→ Work instructions
This exercise calls for every line of the listing below that contains the word "code".
_ _ _ _
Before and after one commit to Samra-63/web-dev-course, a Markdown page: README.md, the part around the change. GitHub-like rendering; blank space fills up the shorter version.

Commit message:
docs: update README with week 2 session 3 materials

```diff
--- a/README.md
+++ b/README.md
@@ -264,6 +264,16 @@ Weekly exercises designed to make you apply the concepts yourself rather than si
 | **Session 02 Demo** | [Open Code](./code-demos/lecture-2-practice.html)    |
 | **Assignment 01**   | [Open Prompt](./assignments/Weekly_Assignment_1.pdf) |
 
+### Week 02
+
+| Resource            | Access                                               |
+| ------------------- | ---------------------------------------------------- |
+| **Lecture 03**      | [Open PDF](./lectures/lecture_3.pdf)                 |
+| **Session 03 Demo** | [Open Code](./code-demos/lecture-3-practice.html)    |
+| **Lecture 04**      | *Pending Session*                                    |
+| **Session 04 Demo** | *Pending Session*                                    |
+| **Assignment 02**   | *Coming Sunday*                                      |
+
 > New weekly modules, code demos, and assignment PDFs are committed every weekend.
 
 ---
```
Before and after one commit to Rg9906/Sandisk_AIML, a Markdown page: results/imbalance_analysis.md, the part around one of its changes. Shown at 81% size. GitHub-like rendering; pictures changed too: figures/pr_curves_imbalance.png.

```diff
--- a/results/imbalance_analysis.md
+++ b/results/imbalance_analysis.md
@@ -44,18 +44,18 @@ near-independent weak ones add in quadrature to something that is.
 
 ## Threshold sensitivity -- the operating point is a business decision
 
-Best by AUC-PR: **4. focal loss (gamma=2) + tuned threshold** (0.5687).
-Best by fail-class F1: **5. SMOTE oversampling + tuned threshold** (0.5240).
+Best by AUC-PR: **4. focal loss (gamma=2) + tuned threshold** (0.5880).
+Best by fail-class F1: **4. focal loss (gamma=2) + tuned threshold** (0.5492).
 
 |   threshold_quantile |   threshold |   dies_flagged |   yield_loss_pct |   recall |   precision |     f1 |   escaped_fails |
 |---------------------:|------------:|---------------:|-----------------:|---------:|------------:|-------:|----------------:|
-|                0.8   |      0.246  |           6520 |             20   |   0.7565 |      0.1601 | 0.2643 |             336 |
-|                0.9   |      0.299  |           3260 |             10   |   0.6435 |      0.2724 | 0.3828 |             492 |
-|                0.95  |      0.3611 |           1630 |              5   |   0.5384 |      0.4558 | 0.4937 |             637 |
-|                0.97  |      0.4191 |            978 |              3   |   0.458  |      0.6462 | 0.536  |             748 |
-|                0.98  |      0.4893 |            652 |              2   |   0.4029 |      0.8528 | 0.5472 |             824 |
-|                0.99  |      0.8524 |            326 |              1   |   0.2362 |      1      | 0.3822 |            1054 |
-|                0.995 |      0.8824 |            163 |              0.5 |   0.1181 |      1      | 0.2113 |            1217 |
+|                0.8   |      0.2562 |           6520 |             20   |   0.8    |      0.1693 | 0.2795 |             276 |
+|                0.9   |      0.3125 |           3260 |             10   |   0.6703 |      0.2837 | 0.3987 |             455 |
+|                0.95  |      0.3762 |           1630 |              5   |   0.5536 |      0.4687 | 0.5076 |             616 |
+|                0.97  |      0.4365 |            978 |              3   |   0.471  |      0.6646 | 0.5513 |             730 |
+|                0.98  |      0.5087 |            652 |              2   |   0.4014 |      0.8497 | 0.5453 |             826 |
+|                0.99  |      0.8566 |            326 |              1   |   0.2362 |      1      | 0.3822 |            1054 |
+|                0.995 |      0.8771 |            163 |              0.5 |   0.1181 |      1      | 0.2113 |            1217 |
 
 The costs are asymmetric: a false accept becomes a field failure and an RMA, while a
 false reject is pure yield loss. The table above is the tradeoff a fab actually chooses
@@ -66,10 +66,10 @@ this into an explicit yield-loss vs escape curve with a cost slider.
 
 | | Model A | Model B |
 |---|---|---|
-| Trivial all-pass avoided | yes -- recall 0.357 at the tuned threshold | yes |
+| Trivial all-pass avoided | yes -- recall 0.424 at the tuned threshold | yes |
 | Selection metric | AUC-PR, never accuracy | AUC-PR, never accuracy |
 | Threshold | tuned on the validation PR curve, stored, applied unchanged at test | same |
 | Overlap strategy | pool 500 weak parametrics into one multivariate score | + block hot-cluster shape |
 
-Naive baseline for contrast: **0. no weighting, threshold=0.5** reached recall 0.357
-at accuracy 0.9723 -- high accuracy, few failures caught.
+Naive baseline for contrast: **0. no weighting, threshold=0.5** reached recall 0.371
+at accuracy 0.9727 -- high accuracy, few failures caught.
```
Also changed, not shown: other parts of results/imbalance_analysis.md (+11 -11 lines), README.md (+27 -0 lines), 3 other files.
_ _ _ _
→ Written solution
 | **Session 02 Demo** | [Open Code](./code-demos/lecture-2-practice.html)    |
+| **Session 03 Demo** | [Open Code](./code-demos/lecture-3-practice.html)    |
 > New weekly modules, code demos, and assignment PDFs are committed every weekend.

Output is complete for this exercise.